Krissy Brady is a women’s health + lifestyle writer who’s so out of shape, it’s like she has the innards of an 80-year-old. Instead of learning how to crochet, she decided to turn her emotional baggage into a writing career (genius, no?)...

Before you turn to a caffeine I.V. drip

Whether your doctor’s ordering you around or you’re just sick of the afternoon jitters, you’ve decided to simmer down on the whole coffee thing. Good timing really, with caffeine use disorder becoming such a big deal, only… now what?

You’ve got two options: Go cold turkey and nix caffeine from your life entirely, or take a page from the player handbook (admit it, you’ve dated enough of them) and do a slow fade. Here are the pros and cons of each option and how to decide which is best for you.

On going cold turkey

The more caffeine you use, the higher your tolerance level becomes and the more you need for the desired energy boost. If you drink pots of coffee a day (you know, like me), then the cold turkey approach will lead to not-so-pretty withdrawal symptoms.

"Withdrawal symptoms can include severe headaches, muscle aches, temporary feelings of depression and irritability," says nurse practitioner Diane K. Newman. "When people experience these symptoms, they often just take in more caffeine to make them go away. This cycle’s hard to break."

So true. When I tried going cold turkey, my brain waves stopped waving and my 15-minute yoga routine took over an hour. Oy to the vey. The good news: Once the withdrawal was over and done with, I felt like a completely different person. The bad news: When I caved, I caved hard. I binged on coffee to the point where I stopped blinking.

If this is the route you want to take, here are some tips to keep in mind:

  • Sure, it’s the fastest way to detox, but there’s a price to pay: It’s like the worst hangover ever.
  • Along with the withdrawal symptoms above, you’ll likely struggle to focus. Productivity, heard of it? Not cool if you have a particularly demanding career.
  • The withdrawal symptoms tend to last one to three days, so if you want to take the plunge, take it when you have time off to get through the initial grumpiness and nausea. (Worst. Hangover. Ever.)

On doing a slow fade

After oodles of research, the general consensus is doing a slow fade is the best option, especially if during the withdrawal period you struggle to function. The slow fade involves quitting caffeine by gradually decreasing your consumption level over time. It helps make the withdrawal process less icky, but you have to keep very close track of how much caffeine you’ve consumed and stick to the process of cutting back.

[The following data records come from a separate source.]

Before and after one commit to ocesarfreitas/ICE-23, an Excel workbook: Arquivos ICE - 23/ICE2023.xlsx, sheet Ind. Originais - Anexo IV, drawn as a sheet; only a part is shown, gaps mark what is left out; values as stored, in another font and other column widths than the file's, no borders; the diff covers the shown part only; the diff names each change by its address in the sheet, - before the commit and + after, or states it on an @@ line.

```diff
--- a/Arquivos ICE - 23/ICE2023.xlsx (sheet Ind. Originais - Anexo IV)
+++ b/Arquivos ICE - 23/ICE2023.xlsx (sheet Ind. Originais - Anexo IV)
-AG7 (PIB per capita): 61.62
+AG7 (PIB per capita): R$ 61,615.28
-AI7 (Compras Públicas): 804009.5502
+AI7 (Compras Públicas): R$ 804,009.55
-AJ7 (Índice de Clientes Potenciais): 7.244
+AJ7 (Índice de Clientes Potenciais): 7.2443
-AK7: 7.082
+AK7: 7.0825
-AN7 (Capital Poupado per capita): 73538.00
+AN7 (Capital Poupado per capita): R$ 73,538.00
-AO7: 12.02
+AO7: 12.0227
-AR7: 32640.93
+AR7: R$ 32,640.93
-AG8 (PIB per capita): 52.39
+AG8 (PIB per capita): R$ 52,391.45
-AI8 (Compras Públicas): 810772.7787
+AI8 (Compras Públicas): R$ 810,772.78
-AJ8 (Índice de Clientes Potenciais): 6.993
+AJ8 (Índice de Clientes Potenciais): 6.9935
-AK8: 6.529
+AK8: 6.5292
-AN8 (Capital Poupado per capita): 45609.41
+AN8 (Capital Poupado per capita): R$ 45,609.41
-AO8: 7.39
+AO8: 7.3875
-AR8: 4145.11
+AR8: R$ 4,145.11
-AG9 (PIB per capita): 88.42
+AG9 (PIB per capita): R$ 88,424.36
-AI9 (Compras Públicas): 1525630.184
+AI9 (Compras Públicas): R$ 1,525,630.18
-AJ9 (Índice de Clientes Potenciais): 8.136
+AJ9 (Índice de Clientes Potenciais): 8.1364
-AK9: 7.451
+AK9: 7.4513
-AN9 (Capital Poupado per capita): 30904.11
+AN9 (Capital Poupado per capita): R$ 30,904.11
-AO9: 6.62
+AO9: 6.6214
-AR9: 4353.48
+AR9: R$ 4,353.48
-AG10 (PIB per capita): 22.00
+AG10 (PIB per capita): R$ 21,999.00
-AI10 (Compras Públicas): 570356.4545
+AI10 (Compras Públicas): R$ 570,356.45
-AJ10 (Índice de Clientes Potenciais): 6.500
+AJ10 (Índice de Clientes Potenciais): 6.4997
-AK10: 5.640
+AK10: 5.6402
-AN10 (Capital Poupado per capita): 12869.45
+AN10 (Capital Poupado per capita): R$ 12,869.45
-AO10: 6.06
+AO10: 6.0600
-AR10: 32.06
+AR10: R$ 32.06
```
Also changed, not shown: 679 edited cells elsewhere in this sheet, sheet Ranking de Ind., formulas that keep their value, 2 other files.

Ways to do so include:

  • Cutting out one cup of coffee at a time, until you’re at your desired quota.
  • Using a smaller coffee mug, as opposed to the bucket you’re accustomed to.
  • Brewing weaker coffee.
  • Mix half-caffeineated, half-decaf brews.
  • Sipping your coffee instead of sucking it up like a Shop-Vac.

This gives your body the opportunity to replenish its natural energy levels so you can go back to enjoying coffee instead of depending on it.

If you feel yourself wavering...

We all have a different sensitivity to caffeine and a different tolerance level to the withdrawal symptoms. (For me personally, I’ll do anything to justify having another cup of coffee. In fact, I’m justifying right now.) If you’re sitting on the fence, why not give the Caffeine Zone app a try? Created by researchers at Penn State, it helps decipher whether that next cup of coffee will boost your productivity — or ruin your sleep that night.

More on coffee

Can we have a "come to Jesus" about coffee?
Is your coffee habit a medical addiction?
Study shows you should drink coffee, just not too much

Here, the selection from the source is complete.